Go through the records and show each line where the word "dependencies" occurs.

※ ※ ※

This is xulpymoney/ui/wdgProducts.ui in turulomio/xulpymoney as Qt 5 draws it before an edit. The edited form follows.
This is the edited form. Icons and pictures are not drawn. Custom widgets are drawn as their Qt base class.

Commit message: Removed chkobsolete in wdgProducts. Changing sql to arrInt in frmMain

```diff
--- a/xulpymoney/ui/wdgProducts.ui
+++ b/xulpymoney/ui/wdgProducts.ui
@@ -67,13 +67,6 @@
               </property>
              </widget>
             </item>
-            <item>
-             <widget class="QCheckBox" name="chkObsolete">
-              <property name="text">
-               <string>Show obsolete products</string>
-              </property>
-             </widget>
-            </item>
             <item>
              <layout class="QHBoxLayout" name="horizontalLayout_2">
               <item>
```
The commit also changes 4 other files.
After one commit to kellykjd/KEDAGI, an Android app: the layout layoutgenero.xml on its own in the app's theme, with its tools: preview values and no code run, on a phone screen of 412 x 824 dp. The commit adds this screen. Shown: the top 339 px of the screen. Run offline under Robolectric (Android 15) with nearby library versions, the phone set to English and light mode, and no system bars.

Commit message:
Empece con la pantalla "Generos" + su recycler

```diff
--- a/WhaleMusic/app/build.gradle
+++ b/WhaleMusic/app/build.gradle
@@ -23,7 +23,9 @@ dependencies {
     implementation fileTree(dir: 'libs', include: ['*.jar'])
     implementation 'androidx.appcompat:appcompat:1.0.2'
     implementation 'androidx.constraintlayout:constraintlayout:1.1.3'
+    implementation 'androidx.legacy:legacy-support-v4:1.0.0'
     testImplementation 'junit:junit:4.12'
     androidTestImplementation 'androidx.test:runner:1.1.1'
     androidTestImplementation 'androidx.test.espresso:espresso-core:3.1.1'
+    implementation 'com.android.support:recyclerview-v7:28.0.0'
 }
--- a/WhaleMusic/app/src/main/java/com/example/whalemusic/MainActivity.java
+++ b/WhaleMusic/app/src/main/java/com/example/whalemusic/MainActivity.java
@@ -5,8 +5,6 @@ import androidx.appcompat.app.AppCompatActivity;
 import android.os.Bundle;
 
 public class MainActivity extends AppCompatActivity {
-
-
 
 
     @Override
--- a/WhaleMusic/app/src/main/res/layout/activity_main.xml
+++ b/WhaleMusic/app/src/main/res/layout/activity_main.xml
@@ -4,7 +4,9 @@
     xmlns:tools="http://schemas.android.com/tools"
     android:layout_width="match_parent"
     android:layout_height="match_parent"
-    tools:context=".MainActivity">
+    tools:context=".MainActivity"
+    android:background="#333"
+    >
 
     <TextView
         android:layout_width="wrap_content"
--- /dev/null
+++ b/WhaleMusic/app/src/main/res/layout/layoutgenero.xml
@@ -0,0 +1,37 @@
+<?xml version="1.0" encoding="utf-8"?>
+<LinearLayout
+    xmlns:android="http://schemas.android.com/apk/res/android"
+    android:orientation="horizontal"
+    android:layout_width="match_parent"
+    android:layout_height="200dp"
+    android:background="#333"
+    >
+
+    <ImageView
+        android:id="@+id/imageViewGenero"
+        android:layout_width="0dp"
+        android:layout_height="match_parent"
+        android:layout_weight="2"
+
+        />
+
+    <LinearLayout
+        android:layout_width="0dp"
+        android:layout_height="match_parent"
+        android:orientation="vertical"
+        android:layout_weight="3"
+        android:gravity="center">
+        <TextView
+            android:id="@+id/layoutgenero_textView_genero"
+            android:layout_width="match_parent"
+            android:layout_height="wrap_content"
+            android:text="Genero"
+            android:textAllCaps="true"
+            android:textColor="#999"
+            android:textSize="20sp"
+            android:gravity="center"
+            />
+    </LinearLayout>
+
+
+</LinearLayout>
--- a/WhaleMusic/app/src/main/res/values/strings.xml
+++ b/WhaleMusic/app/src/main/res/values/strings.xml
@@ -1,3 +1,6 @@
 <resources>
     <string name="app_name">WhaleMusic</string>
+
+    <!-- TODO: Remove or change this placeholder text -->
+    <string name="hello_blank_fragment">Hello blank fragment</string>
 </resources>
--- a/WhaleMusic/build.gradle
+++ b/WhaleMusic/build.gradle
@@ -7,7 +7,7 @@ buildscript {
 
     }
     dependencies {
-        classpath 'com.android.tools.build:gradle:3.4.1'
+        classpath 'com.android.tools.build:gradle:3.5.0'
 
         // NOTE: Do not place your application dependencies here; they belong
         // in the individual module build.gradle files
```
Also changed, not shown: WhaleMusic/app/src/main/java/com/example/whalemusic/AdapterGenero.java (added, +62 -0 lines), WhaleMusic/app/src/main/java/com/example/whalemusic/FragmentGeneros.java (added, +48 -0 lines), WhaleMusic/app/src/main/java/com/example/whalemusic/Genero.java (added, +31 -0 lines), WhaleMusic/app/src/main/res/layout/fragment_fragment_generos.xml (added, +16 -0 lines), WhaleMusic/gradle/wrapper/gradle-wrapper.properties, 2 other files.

※ ※ ※

Written response
@@ -23,7 +23,9 @@ dependencies {
     dependencies {
         // NOTE: Do not place your application dependencies here; they belong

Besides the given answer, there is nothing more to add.